START Data provided

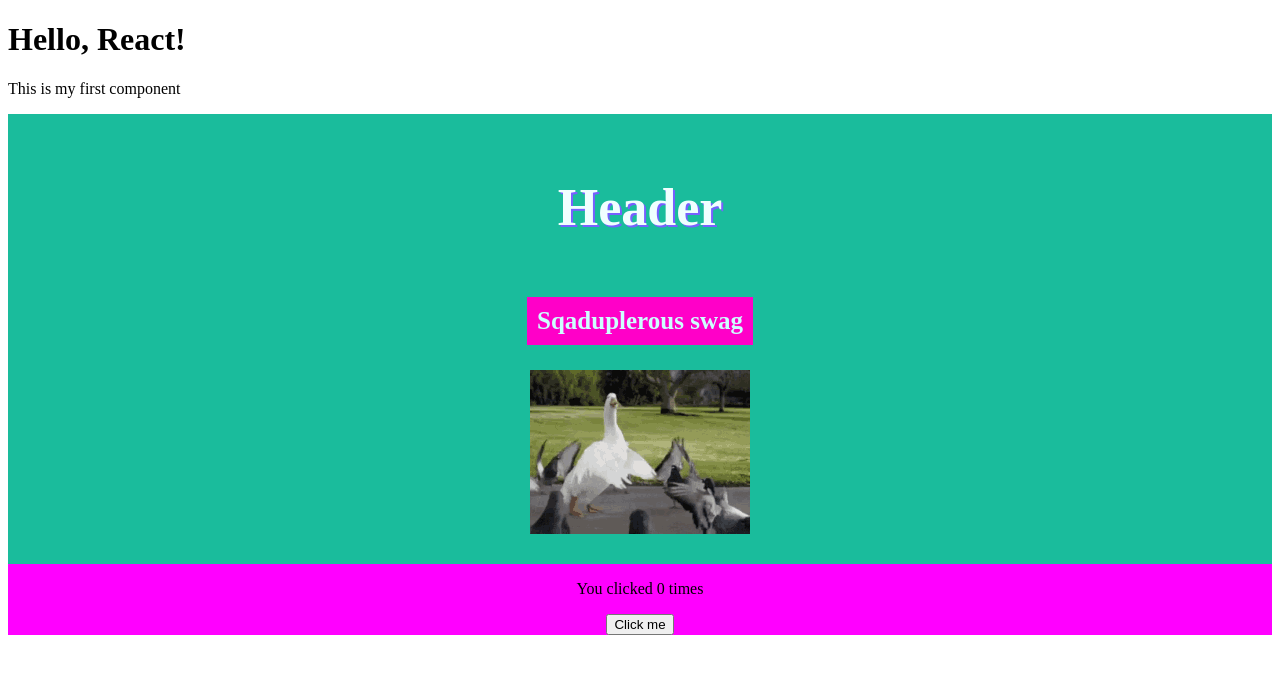
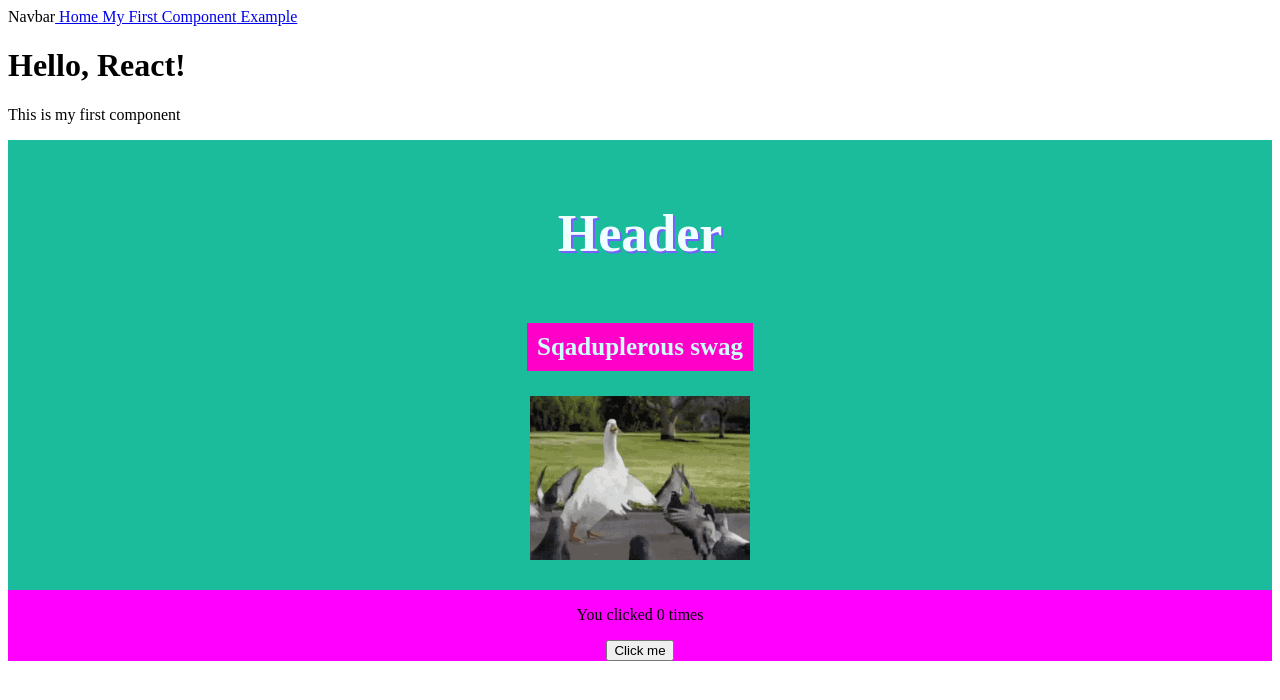
Before and after one commit to shrimptrimp/portfolio-project, a React (Create React App) app: page / in a window 1280 px wide. Shown: the top 700 px of the page. Built offline with nearby package versions, Linux system fonts and the light colour scheme.

Commit message:
navbar funtional

```diff
--- a/src/components/navbar/navbar.module.scss
+++ b/src/components/navbar/navbar.module.scss
@@ -0,0 +1,3 @@
+.container {
+
+}
--- a/src/components/navbar/navbar.tsx
+++ b/src/components/navbar/navbar.tsx
@@ -1,13 +1,17 @@
 import React from 'react'
 import styles from './navbar.module.scss'
+import { Link } from "react-router-dom";
 type NavbarProps = {
 
 }
 
 const Navbar: React.FC<NavbarProps> = () => {
   return (
-    <div>
+    <div className={styles.container}>
       Navbar
+      <Link to="/"> Home</Link>
+      <Link to="/first"> My First Component</Link>
+      <Link to="/example"> Example</Link>
     </div>
   )
 }
--- a/src/index.tsx
+++ b/src/index.tsx
@@ -9,6 +9,7 @@
 import MyFirstComponent from './components/myFirstComponent';
 import SomeExampleComponent from './components/example/someExampleComponent';
 import ReactDOM from 'react-dom/client';
+import Navbar from './components/navbar/navbar';
 
 const root = ReactDOM.createRoot(
   document.getElementById("root") as HTMLElement
@@ -18,6 +19,7 @@
   return (
     <React.StrictMode>
       <BrowserRouter>
+      <Navbar></Navbar>
         <Routes>
           <Route path='/' element={<App />}></Route>
           <Route path='example' element={<SomeExampleComponent />} />
```
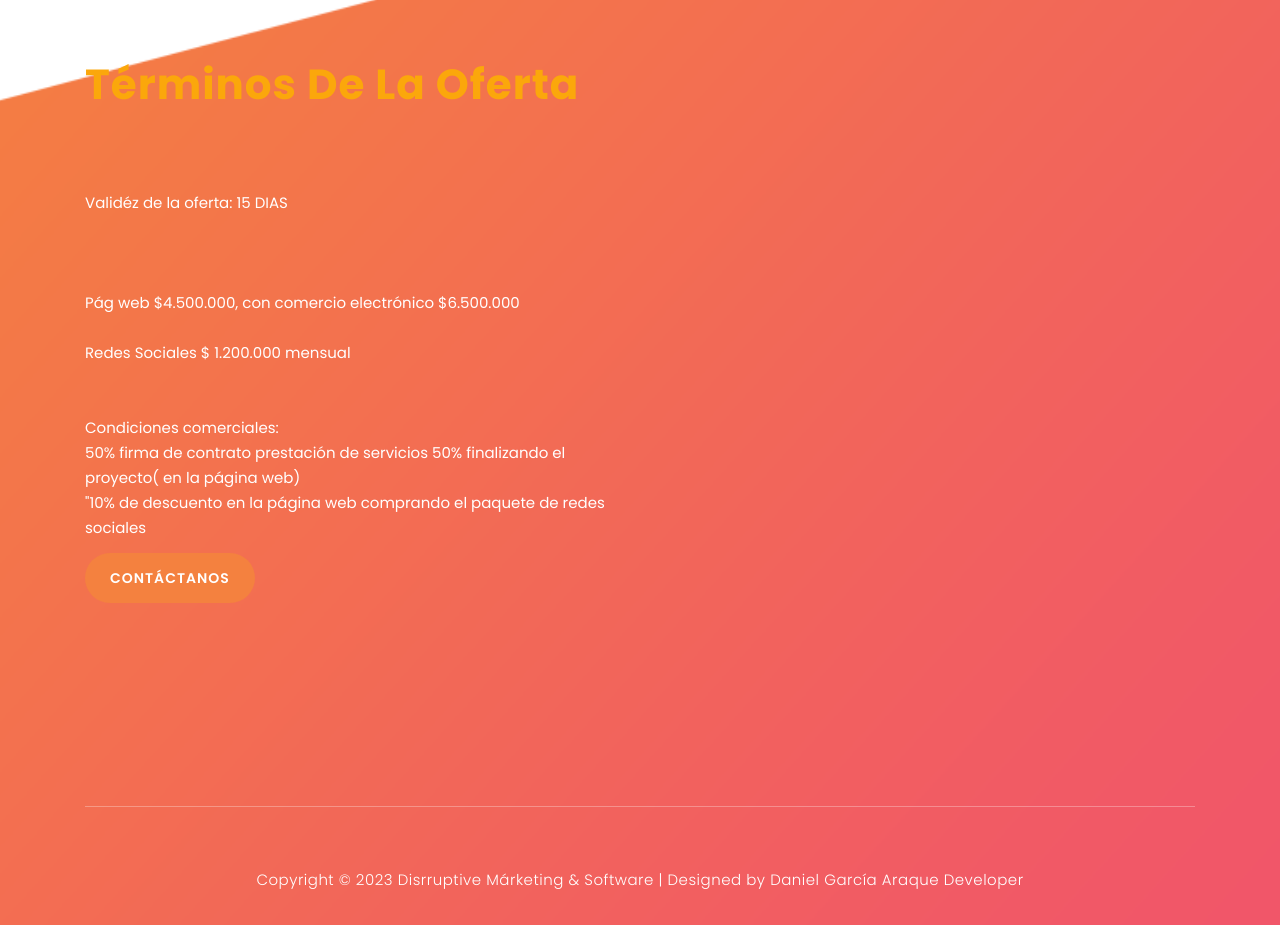
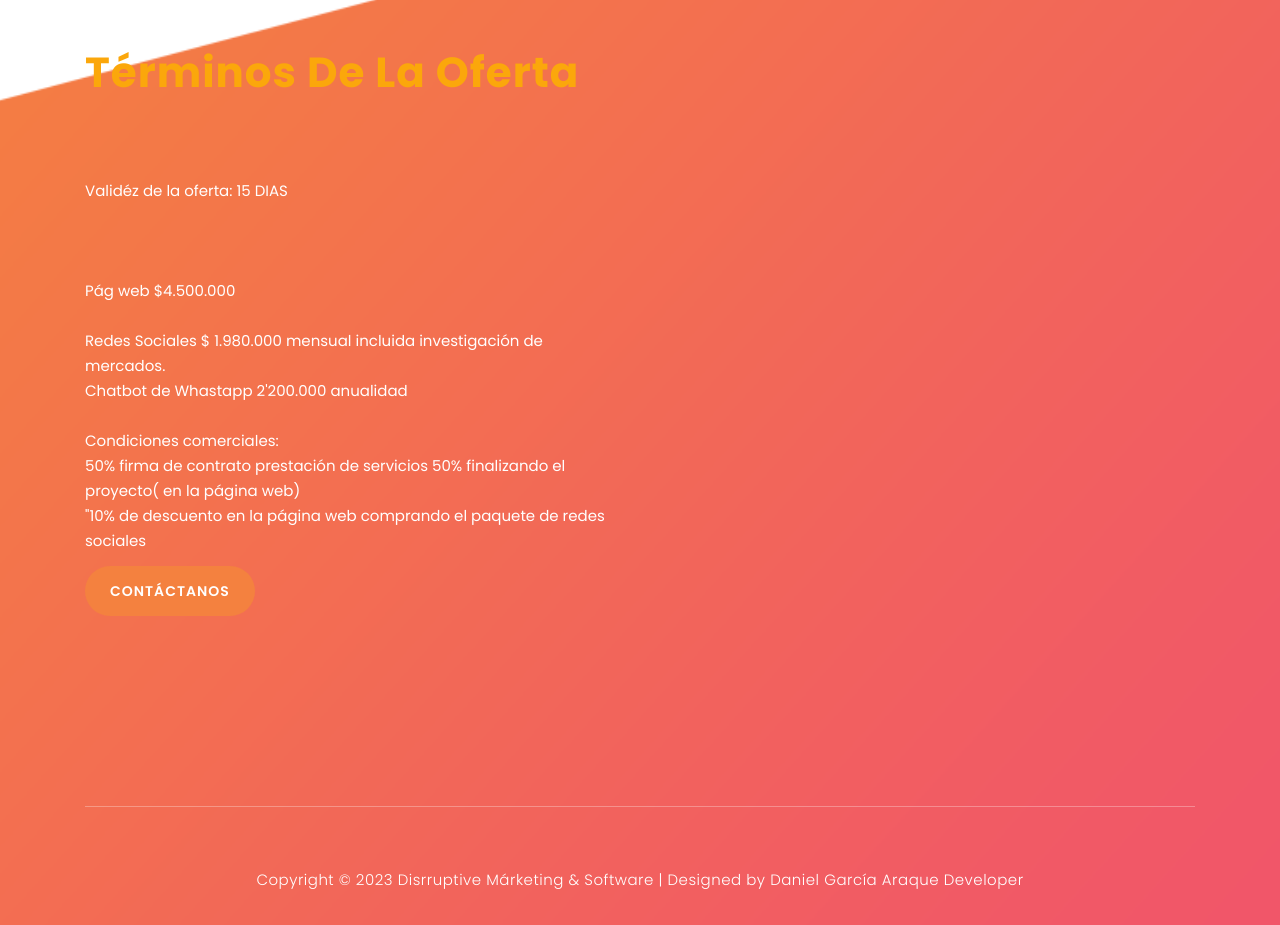
Before and after one commit to DanielAraqueStudios/soluciones-mana, a plain HTML site: page index.html in a window 1280 px wide. Shown: the part 7460-8385 px from the top of the page. Drawn offline with Linux system fonts and the light colour scheme.

Commit message:
Update index.html

```diff
--- a/index.html
+++ b/index.html
@@ -745,18 +745,18 @@ https://templatemo.com/tm-540-lava-landing-page
 
                     <br>
                     <br>
-                    Pág web $4.500.000, con comercio electrónico $6.500.000
+                    Pág web $4.500.000
                     <br>
 
 
 
                       <br>
 
-                    Redes Sociales $ 1.200.000 mensual
+                    Redes Sociales $ 1.980.000 mensual incluida investigación de mercados.
 
                     <br>
 
-
+                    Chatbot de Whastapp 2'200.000 anualidad
 
                       <br>
                      <br>
```
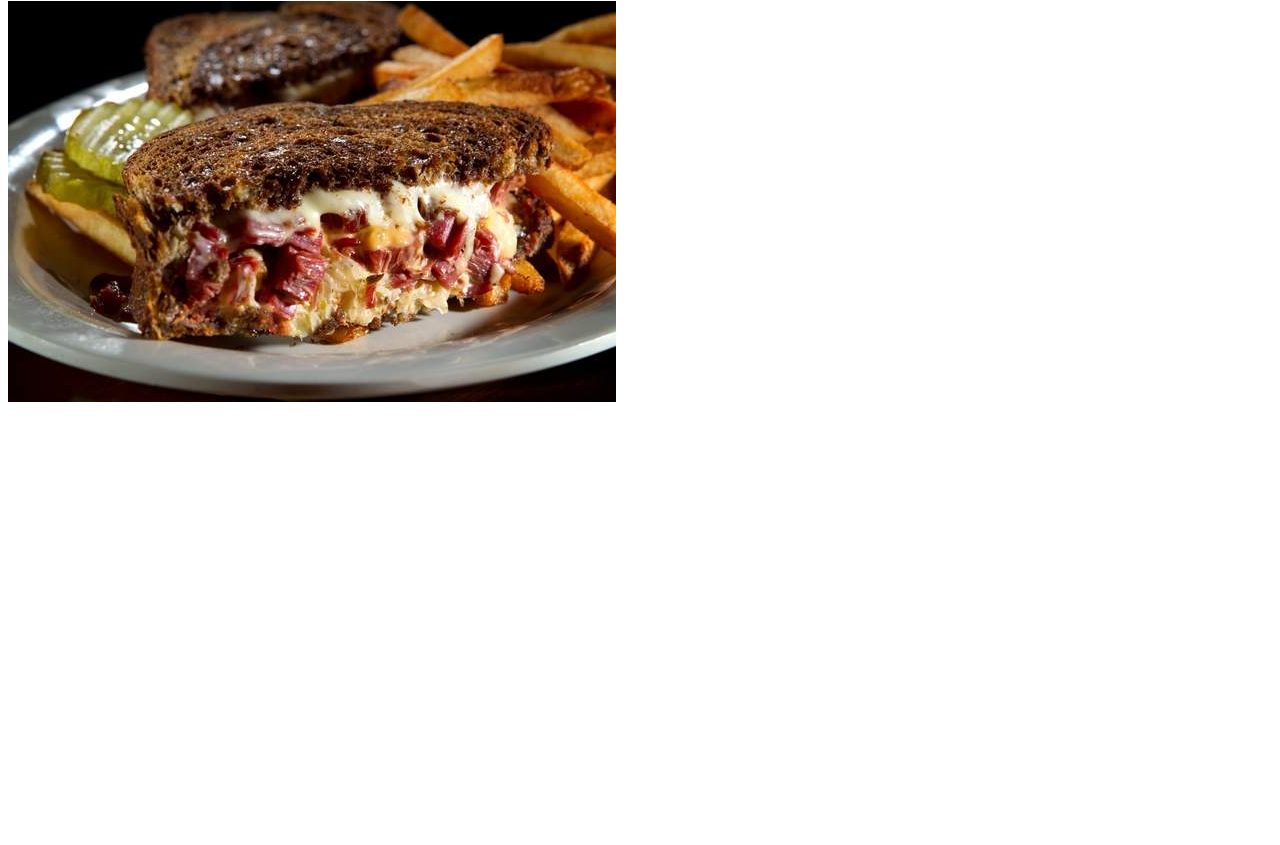
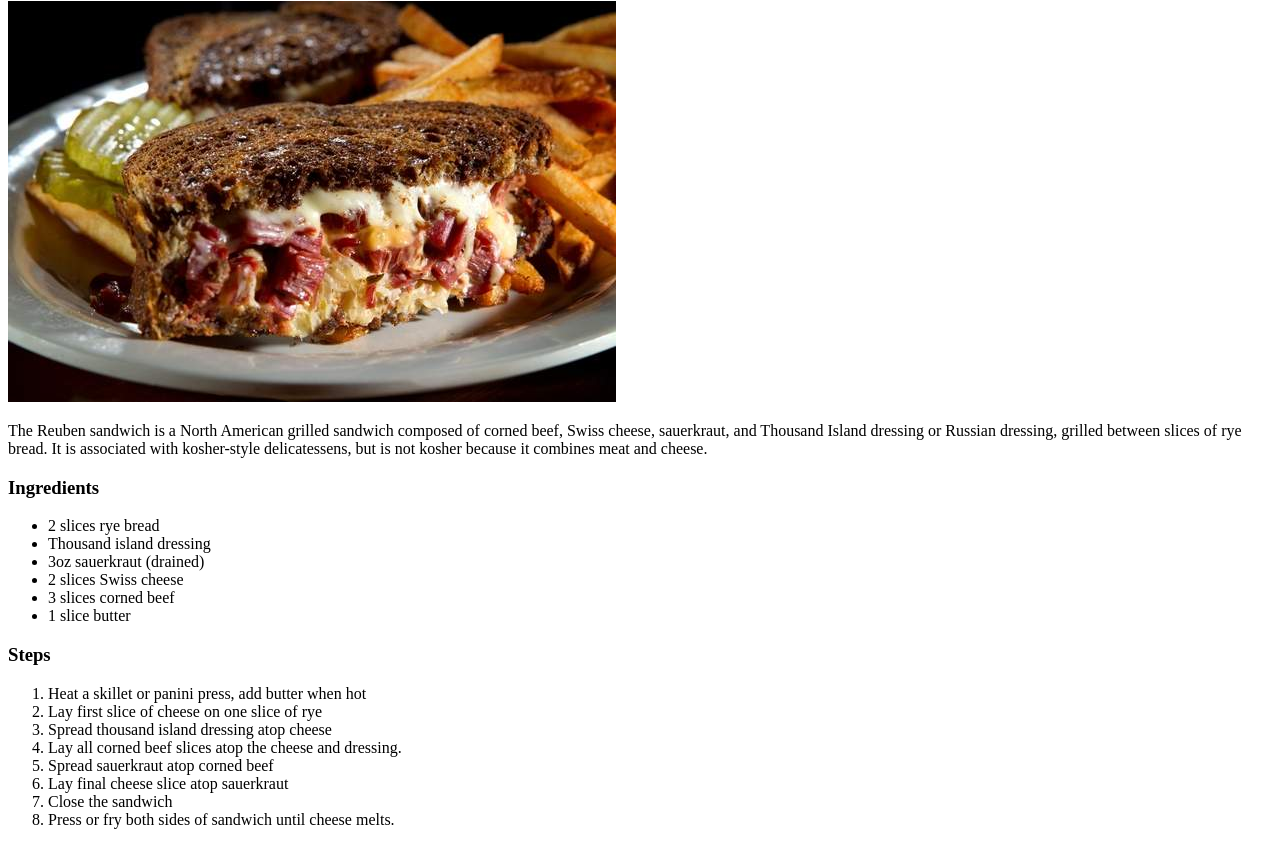
Before and after one commit to KablamoBoom/odin-recipes, a plain HTML site: page recipes/Reuben.html in a window 1280 px wide. Shown: the part 79-924 px from the top of the page. Before the commit the page ends 800 px from the top, so only its background shows below. Drawn offline with Linux system fonts and the light colour scheme.

Commit message:
Add Reuben ingredients and steps

```diff
--- a/recipes/Reuben.html
+++ b/recipes/Reuben.html
@@ -9,5 +9,26 @@
 <body>
     <p><h1>Reuben sandwich</h1></p>
     <p><img src="../images/Omaha-Herald-Reuben.jpeg"></p>
+    <p>The Reuben sandwich is a North American grilled sandwich composed of corned beef, Swiss cheese, sauerkraut, and Thousand Island dressing or Russian dressing, grilled between slices of rye bread. It is associated with kosher-style delicatessens, but is not kosher because it combines meat and cheese.</p>
+    <h3>Ingredients</h3>
+    <ul>
+        <li>2 slices rye bread</li>
+        <li>Thousand island dressing</li>
+        <li>3oz sauerkraut (drained)</li>
+        <li>2 slices Swiss cheese</li>
+        <li>3 slices corned beef</li>
+        <li>1 slice butter</li>
+    </ul>
+    <h3>Steps</h3>
+    <ol>
+        <li>Heat a skillet or panini press, add butter when hot</li>
+        <li>Lay first slice of cheese on one slice of rye</li>
+        <li>Spread thousand island dressing atop cheese</li>
+        <li>Lay all corned beef slices atop the cheese and dressing.</li>
+        <li>Spread sauerkraut atop corned beef</li>
+        <li>Lay final cheese slice atop sauerkraut</li>
+        <li>Close the sandwich</li>
+        <li>Press or fry both sides of sandwich until cheese melts.</li>
+    </ol>
 </body>
 </html>
```
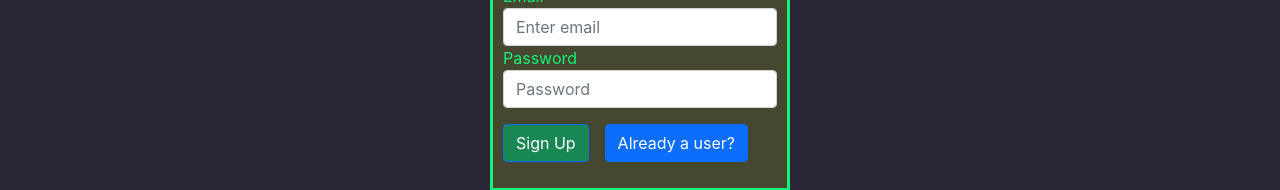
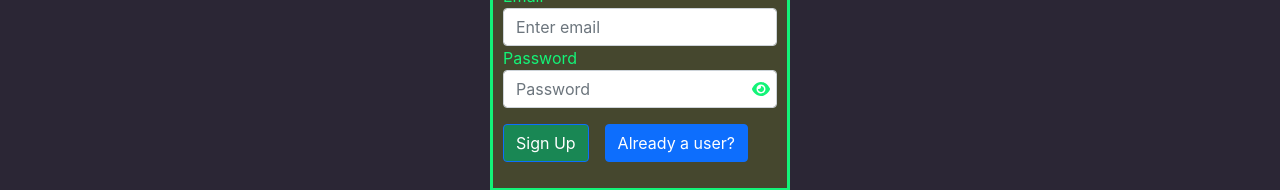
Before and after one commit to Siddharthbeniwal/Food-Express, a React (Create React App) app: page /signUp in a window 1280 px wide. Shown: the part 378-568 px from the top of the page. Built offline with nearby package versions, Linux system fonts and the light colour scheme.

Commit message:
SignUp msg changes

```diff
--- a/src/screens/Login.js
+++ b/src/screens/Login.js
@@ -1,6 +1,6 @@
 import React, { useState } from 'react'
 import { Link, useNavigate } from 'react-router-dom'
-import { API_URLS, ABOUT_US_INFO } from '../appConstants';
+import { API_URLS } from '../appConstants';
 import { setIsLoggedIn } from '../features/foodExpressSlice'
 import { useDispatch } from 'react-redux';
 
@@ -11,8 +11,8 @@ const Login = () => {
 
     const navigate = useNavigate();
     const [userCredentials, setUserCredentials] = useState({
-        email: ABOUT_US_INFO.CREDENTIAL,
-        password: ABOUT_US_INFO.CREDENTIAL
+        email: '',
+        password: ''
     })
     const [showPassword, setShowPassword] = useState(false);
 
--- a/src/screens/SignUp.js
+++ b/src/screens/SignUp.js
@@ -1,6 +1,9 @@
 import React, { useState } from 'react'
 import { Link, useNavigate } from 'react-router-dom'
 import { API_URLS } from '../appConstants';
+
+import { FontAwesomeIcon } from '@fortawesome/react-fontawesome';
+import { faEye, faEyeSlash } from '@fortawesome/free-solid-svg-icons';
 
 const SignUp = () => {
 
@@ -9,6 +12,7 @@ const SignUp = () => {
         email: '',
         password: ''
     })
+    const [showPassword, setShowPassword] = useState(false);
 
     const navigate = useNavigate();
     const handleSignUp = async (e) => {
@@ -34,6 +38,8 @@ const SignUp = () => {
                 navigate('/login')
             }
             else {
+                json && json.error[0] && json.error[0].msg ?
+                    alert(json.error[0].msg) :
                     alert('Something went wrong')
             }
         } catch (error) {
@@ -47,6 +53,11 @@ const SignUp = () => {
             [e.target.name]: e.target.value
         })
     }
+
+    const togglePasswordVisibility = () => {
+        setShowPassword(!showPassword);
+    };
+
     return (
         <div className='form-container'>
             <form>
@@ -76,14 +87,25 @@ const SignUp = () => {
                 </div>
                 <div className="form-group">
                     <label htmlFor="password">Password</label>
+                    <div className='d-flex align-items-center'>
                         <input
-                        type="password"
+                            type={showPassword ? 'text' : 'password'}
                             className="form-control"
                             id="password"
                             name="password"
                             value={userData.password}
                             onChange={(e) => handleChange(e)}
-                        placeholder="Password" />
+                            placeholder="Password"
+                        />
+
+                        <span style={{ marginLeft: '-25px' }}>
+                            <FontAwesomeIcon
+                                icon={showPassword ? faEyeSlash : faEye}
+                                className="eye-icon"
+                                onClick={togglePasswordVisibility}
+                            />
+                        </span>
+                    </div>
                 </div>
                 <button
                     type="submit"
```
Lines whose indentation alone changed are shown as unchanged.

END Data provided

● **Exercise goal**: Using the entries above, count the lines that have the string "page" in them. Answer with that number only.

● **Response to this exercise**: 5